Shrub ID

Asked April 26, 2016, 11:21 AM EDT

I was wondering if you could ID this shrub for me. It has berries and undulates when I push on it. It looks kind of like an arborvitae, but I don't think it is one as it doesn't seem to grow taller. It seems to put out separate roots above ground so that the shrub is kind of in "sections."

Hennepin County Minnesota

5 Responses

This is, indeed an arborvitae, also known as Thuja. There are many different kinds, and some get good sized, while others have been bred to stay smaller. They are slow growing, so it's possible that this one is still a youngster. They do tend to have more than one "trunk" that start near the soil, and although they usually maintain a bush or tree-like shape they can be splayed apart by heavy snows or ice-loads.

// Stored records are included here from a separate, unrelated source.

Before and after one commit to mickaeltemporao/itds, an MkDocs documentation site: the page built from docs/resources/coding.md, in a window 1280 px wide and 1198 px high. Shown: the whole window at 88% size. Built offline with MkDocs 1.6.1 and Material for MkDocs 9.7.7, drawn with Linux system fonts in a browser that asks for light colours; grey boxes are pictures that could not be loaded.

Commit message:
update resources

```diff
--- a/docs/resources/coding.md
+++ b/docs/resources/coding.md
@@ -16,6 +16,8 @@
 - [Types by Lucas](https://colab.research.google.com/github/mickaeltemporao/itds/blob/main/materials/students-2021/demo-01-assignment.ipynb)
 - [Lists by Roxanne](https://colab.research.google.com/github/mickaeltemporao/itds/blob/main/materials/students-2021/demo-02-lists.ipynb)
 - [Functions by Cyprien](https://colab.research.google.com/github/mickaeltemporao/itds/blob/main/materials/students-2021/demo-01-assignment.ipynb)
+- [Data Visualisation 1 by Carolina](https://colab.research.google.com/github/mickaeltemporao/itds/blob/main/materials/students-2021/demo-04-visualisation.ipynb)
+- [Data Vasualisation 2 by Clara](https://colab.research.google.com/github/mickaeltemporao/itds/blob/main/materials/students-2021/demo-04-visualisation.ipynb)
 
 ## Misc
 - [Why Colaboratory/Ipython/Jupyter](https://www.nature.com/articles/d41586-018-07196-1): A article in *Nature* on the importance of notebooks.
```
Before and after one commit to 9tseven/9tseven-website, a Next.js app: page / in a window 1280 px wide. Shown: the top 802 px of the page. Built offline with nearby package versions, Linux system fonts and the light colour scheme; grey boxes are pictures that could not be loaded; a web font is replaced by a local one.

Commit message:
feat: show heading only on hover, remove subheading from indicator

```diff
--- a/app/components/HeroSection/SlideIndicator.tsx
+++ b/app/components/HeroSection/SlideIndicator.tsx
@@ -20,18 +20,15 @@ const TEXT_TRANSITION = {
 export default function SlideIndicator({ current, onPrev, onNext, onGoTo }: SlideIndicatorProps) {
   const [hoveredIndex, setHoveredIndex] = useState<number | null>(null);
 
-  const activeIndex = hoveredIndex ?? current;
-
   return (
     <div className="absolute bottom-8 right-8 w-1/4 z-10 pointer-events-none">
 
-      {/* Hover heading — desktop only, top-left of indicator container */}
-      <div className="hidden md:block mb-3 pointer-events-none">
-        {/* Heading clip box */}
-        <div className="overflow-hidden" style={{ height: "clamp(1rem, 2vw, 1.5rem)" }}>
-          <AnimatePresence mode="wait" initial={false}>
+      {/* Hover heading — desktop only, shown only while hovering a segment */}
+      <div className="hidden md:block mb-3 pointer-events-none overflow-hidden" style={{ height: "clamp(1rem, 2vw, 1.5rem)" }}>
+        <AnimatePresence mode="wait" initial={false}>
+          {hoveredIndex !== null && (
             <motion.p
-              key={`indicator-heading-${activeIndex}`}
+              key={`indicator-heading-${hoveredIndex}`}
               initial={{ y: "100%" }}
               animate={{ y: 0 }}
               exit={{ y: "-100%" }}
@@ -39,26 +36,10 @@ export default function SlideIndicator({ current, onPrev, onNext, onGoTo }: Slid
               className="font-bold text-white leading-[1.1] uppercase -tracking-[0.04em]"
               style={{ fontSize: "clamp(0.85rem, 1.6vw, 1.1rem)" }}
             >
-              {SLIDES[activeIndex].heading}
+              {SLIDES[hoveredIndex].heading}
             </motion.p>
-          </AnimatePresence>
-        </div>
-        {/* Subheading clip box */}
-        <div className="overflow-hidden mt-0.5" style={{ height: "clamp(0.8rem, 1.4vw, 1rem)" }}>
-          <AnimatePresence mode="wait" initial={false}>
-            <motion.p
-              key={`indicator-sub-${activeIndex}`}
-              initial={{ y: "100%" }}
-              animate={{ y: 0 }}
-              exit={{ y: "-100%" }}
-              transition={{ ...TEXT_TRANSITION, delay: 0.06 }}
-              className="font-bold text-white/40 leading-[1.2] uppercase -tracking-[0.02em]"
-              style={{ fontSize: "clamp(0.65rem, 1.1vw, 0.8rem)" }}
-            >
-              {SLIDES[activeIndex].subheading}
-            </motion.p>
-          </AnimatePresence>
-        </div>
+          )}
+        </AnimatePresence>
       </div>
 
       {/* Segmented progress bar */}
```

This is why some folks wrap them in the winter.

Hi Mary,
Thanks for the ID. It doesn't look like the other arborvitae that I planted, which is thinner and grows tall (and doesn't undulate when touched). This one is much older than the one I planted two years ago, which has quadrupled it's height (it grows straight up). Someone else suggested that it might be a cedar, which seemed reasonable because I have cedar trees in the back yard, so I think the original landscapers must have liked cedars. Is it possible that it is some form of cedar shrub/hedge? I just saw a photo of "eastern red cedar" that resembles it.
Thanks,
Danielle

Well, it still looks like a Thuja to me, but here is a key that can help you identify the needle shape and branch structure:
http://www.ext.colostate.edu/mg/Gardennotes/152.html

This tree is also known as a White cedar, so maybe we are just dancing around terminology?

White cedar, yes maybe it's just terminology. I found some arborvitae shrubs and a few grow to the height of this shrub, Holmstrup and Tecknito, so perhaps it's one of those varieties. One other question, I'm no green thumb, but if I wanted to grow more shrubs from this one, could you instruct me on how to do that? Thanks!

This plant is too old to divide. Even if it was much younger it would be a iffy proposition. Woody plants do not divide well at all.

It may be possible to tip-layer it, or to air layering but both of these techniques have high failure rates, take a good deal of experience and can leave you with a mutilated plant.
http://www.ct.gov/caes/lib/caes/documents/publications/fact_sheets/plant_pathology_and_ecology/basic...

I have Holmstrup Thujas and some of them are over 20 feet tall. They don't necessarily stay small!

If you want more of these guys I'm afraid your best bet is to bring a photo and a branch to a good nursery and hope they will be able to find a match.

Good luck!